- **EXERCISE BRIEF**:
Please state how many lines of the data contain "default". The number by itself is enough.

[Before-and-after change data]
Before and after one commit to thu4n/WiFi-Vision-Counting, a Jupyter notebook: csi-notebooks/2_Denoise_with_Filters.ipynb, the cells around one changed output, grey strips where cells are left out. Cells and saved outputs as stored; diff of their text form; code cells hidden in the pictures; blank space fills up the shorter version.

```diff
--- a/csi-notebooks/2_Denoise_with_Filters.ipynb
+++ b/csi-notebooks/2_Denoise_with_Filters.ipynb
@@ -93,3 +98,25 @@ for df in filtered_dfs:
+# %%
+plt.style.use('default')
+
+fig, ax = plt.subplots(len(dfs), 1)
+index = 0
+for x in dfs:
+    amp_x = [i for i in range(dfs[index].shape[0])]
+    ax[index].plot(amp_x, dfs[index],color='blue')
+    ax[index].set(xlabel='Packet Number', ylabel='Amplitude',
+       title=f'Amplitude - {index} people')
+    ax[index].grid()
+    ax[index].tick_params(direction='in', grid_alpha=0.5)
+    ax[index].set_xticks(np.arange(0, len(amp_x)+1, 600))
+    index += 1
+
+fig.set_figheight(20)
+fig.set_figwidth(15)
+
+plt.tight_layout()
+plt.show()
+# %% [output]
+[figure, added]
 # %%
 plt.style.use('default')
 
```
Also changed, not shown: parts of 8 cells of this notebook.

- **RESPONSE AREA**:
2